PROBLEM TO SOLVE:
Search the records below for the word "link". Copy each line where it occurs.

INFORMATION SHOWN:
--------------------

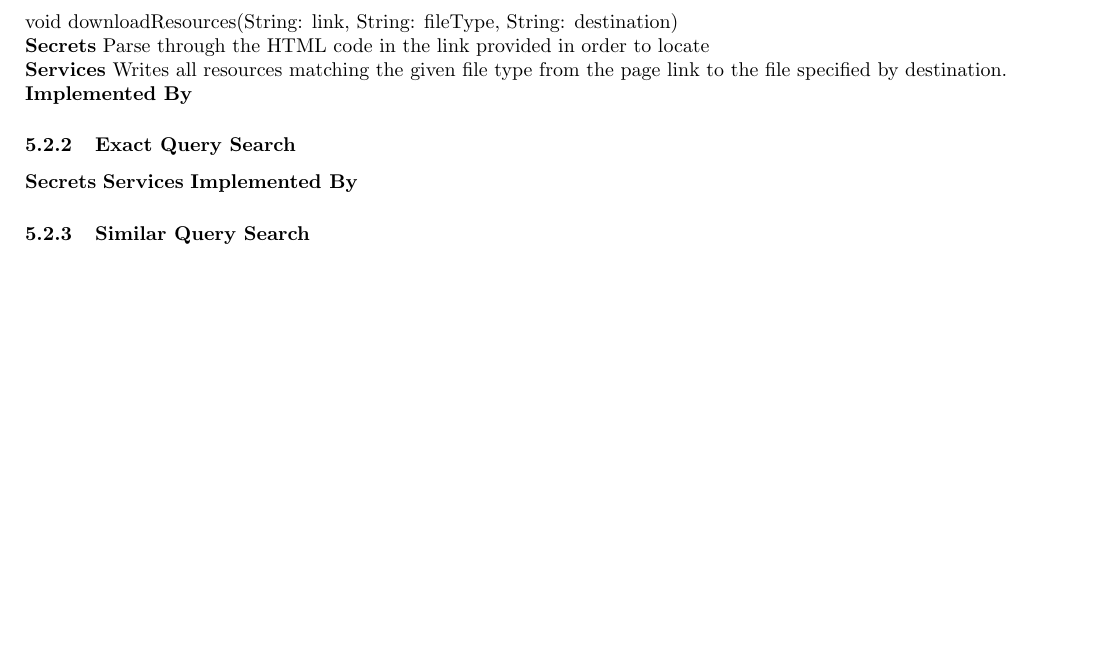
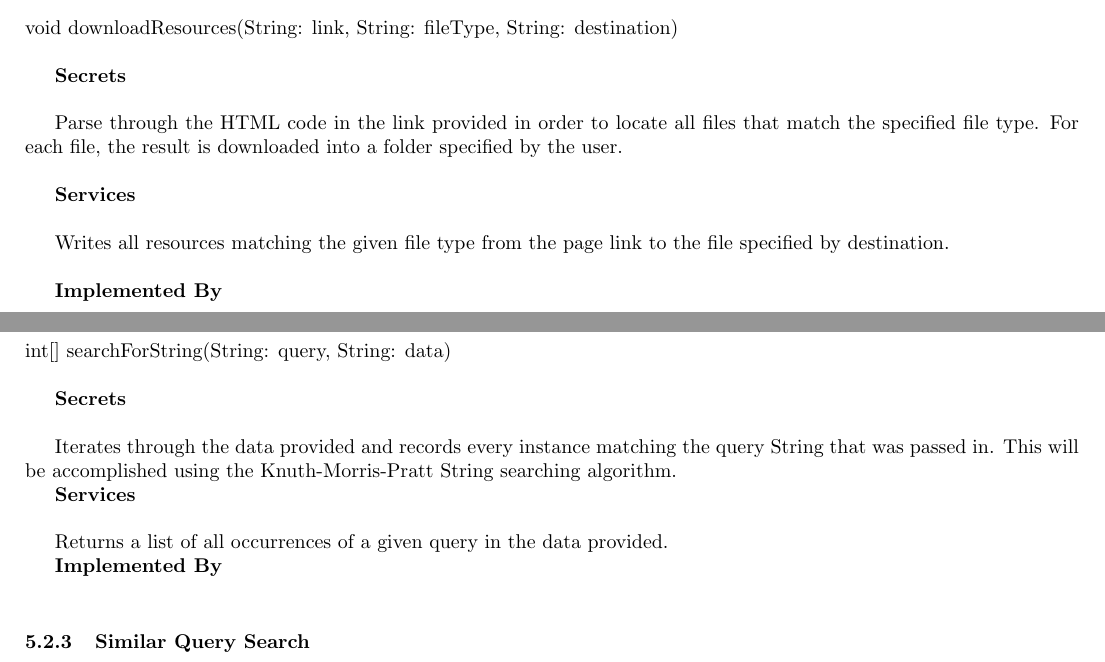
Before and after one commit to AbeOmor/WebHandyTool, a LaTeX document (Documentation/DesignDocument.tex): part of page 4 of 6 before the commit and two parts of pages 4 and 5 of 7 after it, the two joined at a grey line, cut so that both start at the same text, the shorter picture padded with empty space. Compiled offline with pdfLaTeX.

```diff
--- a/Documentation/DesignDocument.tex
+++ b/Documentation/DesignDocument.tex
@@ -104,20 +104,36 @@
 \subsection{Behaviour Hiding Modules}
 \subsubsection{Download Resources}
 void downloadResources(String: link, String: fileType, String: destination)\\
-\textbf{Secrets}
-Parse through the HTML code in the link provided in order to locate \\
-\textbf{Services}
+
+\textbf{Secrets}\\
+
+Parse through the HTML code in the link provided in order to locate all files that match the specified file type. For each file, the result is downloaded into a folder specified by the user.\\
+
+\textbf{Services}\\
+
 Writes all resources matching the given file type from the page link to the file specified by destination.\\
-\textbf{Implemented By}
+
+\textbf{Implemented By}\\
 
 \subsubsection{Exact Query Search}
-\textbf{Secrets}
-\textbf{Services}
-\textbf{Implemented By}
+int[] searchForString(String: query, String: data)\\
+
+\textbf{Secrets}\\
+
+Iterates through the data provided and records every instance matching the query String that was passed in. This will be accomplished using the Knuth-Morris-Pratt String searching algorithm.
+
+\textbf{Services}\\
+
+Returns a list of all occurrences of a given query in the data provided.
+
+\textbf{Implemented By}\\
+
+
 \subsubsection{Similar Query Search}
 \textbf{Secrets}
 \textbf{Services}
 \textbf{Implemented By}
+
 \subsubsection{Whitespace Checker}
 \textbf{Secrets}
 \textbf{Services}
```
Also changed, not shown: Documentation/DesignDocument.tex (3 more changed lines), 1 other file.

--------------------

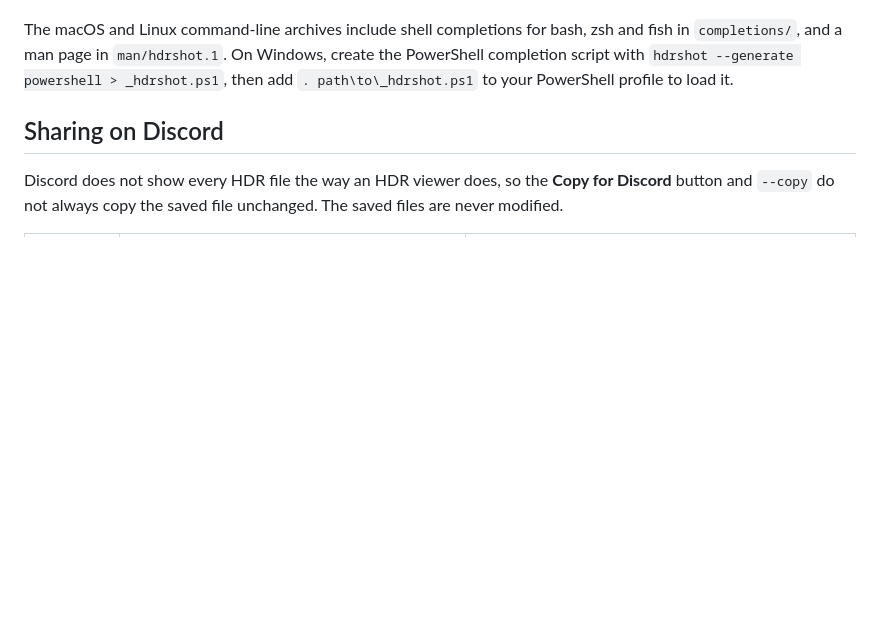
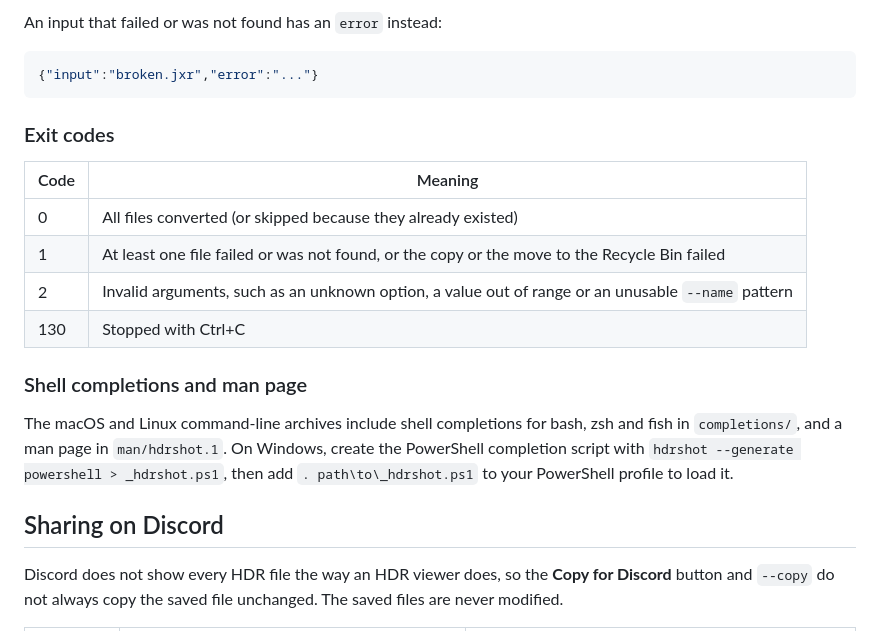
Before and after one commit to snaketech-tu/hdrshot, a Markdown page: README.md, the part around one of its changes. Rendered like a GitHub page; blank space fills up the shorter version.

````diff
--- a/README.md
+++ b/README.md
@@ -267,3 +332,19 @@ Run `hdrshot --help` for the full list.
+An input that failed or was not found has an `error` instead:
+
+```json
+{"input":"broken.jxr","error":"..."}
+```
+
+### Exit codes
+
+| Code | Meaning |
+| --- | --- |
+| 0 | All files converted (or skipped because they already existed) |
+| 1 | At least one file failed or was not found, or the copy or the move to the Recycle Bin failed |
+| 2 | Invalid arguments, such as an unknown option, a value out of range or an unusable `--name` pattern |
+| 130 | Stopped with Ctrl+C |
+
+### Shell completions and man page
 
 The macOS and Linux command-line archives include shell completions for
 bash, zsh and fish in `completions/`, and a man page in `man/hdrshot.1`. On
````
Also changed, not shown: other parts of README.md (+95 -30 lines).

--------------------

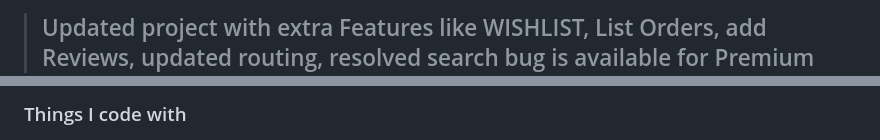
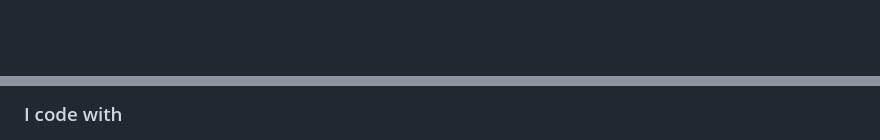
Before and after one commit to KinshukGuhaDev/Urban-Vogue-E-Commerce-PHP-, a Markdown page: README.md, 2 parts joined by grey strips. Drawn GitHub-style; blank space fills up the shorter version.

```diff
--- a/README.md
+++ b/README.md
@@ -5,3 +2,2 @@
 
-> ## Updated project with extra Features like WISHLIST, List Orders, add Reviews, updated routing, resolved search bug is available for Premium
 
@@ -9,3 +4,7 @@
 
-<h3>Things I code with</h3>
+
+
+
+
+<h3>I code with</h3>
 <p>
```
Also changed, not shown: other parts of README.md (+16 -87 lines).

--------------------

REPLY:
 void downloadResources(String: link, String: fileType, String: destination)\\
-Parse through the HTML code in the link provided in order to locate \\
+Parse through the HTML code in the link provided in order to locate all files that match the specified file type. For each file, the result is downloaded into a folder specified by the user.\\
 Writes all resources matching the given file type from the page link to the file specified by destination.\\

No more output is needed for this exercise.